● **WHAT IS NEEDED**: Without including any picture, repeat the records below exactly.

● **SOURCE INFORMATION**:

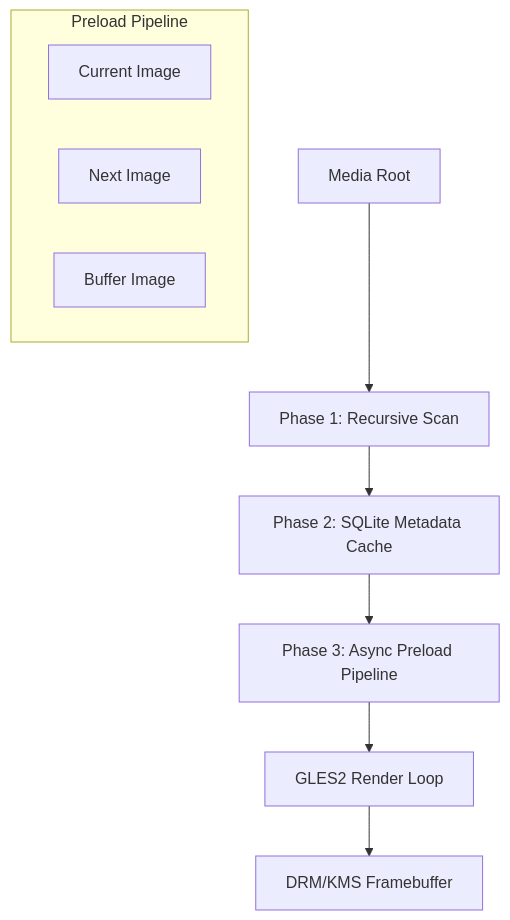
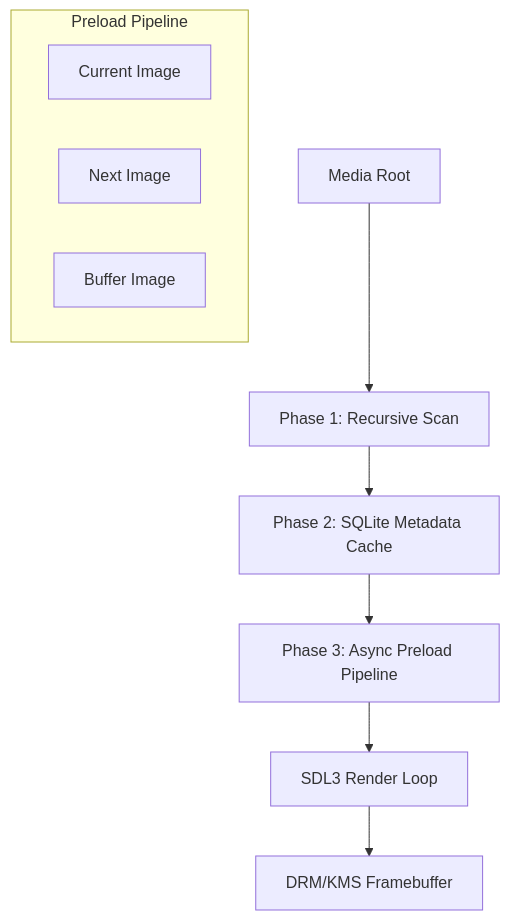
One commit to UnDadFeated/piTrove changed the diagram in README.md. Above: the diagram before and after it, drawn with Mermaid. The commit also changed other lines of this file, not shown here.

Commit message:
docs: Update README.md to reflect SDL3 migration, video features, and exact folder structure

````diff
--- a/README.md
+++ b/README.md
@@ -54,14 +54,14 @@
 ```mermaid
 graph TD
     A[Media Root] --> B[Phase 1: Recursive Scan]
     B --> C[Phase 2: SQLite Metadata Cache]
     C --> D[Phase 3: Async Preload Pipeline]
-    D --> E[GLES2 Render Loop]
+    D --> E[SDL3 Render Loop]
     E --> F[DRM/KMS Framebuffer]
     
     subgraph "Preload Pipeline"
     D1[Current Image]
     D2[Next Image]
     D3[Buffer Image]
     end
 ```
````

● **WRITTEN ANSWER**:
One commit to UnDadFeated/piTrove changed the diagram in README.md. Above: the diagram before and after it, drawn with Mermaid. The commit also changed other lines of this file, not shown here.

Commit message:
docs: Update README.md to reflect SDL3 migration, video features, and exact folder structure

````diff
--- a/README.md
+++ b/README.md
@@ -54,14 +54,14 @@
 ```mermaid
 graph TD
     A[Media Root] --> B[Phase 1: Recursive Scan]
     B --> C[Phase 2: SQLite Metadata Cache]
     C --> D[Phase 3: Async Preload Pipeline]
-    D --> E[GLES2 Render Loop]
+    D --> E[SDL3 Render Loop]
     E --> F[DRM/KMS Framebuffer]
     
     subgraph "Preload Pipeline"
     D1[Current Image]
     D2[Next Image]
     D3[Buffer Image]
     end
 ```
````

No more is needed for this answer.